*** Data for the task ***

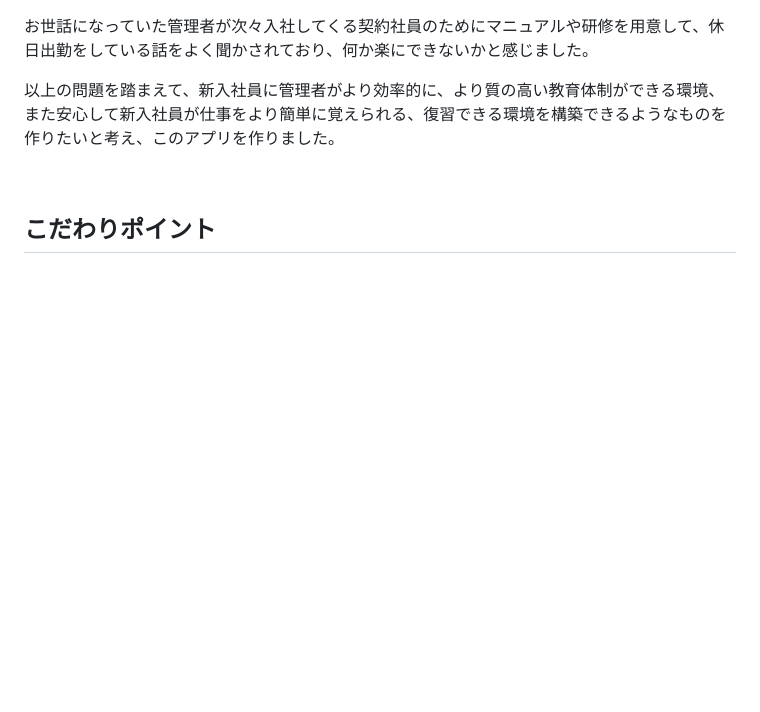
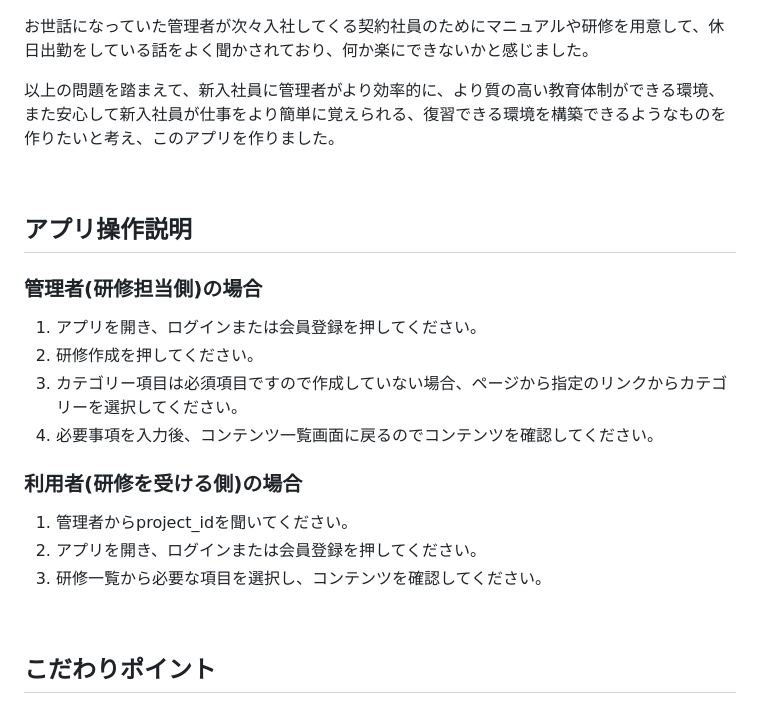
Before and after one commit to gogle184/TraningP, a Markdown page: README.md, the part around the change printed below. Drawn GitHub-style; blank space fills up the shorter version.

```diff
--- a/README.md
+++ b/README.md
@@ -21,6 +21,21 @@ https://kensyu-maker.herokuapp.com/
 
 <br>
 
+## アプリ操作説明
+
+### 管理者(研修担当側)の場合
+1. アプリを開き、ログインまたは会員登録を押してください。
+2. 研修作成を押してください。
+3. カテゴリー項目は必須項目ですので作成していない場合、ページから指定のリンクからカテゴリーを選択してください。
+4. 必要事項を入力後、コンテンツ一覧画面に戻るのでコンテンツを確認してください。
+
+### 利用者(研修を受ける側)の場合
+1. 管理者からproject_idを聞いてください。
+2. アプリを開き、ログインまたは会員登録を押してください。
+3. 研修一覧から必要な項目を選択し、コンテンツを確認してください。
+
+<br>
+
 ## こだわりポイント
 ### 1.コンテンツ作成の手間をできる限り減らす
 このアプリで最も達成したいことは、研修担当者（管理者）の労力の削減です。そのために作ったIDを共有するだけで、すべてのマニュアルを共有できるようにしました。
```
Also changed, not shown: other parts of README.md (+33 -12 lines).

***

What you need to do: Without the pictures, copy out all the records above exactly.

Solution to this problem:
Before and after one commit to gogle184/TraningP, a Markdown page: README.md, the part around the change printed below. Drawn GitHub-style; blank space fills up the shorter version.

```diff
--- a/README.md
+++ b/README.md
@@ -21,6 +21,21 @@ https://kensyu-maker.herokuapp.com/
 
 <br>
 
+## アプリ操作説明
+
+### 管理者(研修担当側)の場合
+1. アプリを開き、ログインまたは会員登録を押してください。
+2. 研修作成を押してください。
+3. カテゴリー項目は必須項目ですので作成していない場合、ページから指定のリンクからカテゴリーを選択してください。
+4. 必要事項を入力後、コンテンツ一覧画面に戻るのでコンテンツを確認してください。
+
+### 利用者(研修を受ける側)の場合
+1. 管理者からproject_idを聞いてください。
+2. アプリを開き、ログインまたは会員登録を押してください。
+3. 研修一覧から必要な項目を選択し、コンテンツを確認してください。
+
+<br>
+
 ## こだわりポイント
 ### 1.コンテンツ作成の手間をできる限り減らす
 このアプリで最も達成したいことは、研修担当者（管理者）の労力の削減です。そのために作ったIDを共有するだけで、すべてのマニュアルを共有できるようにしました。
```
Also changed, not shown: other parts of README.md (+33 -12 lines).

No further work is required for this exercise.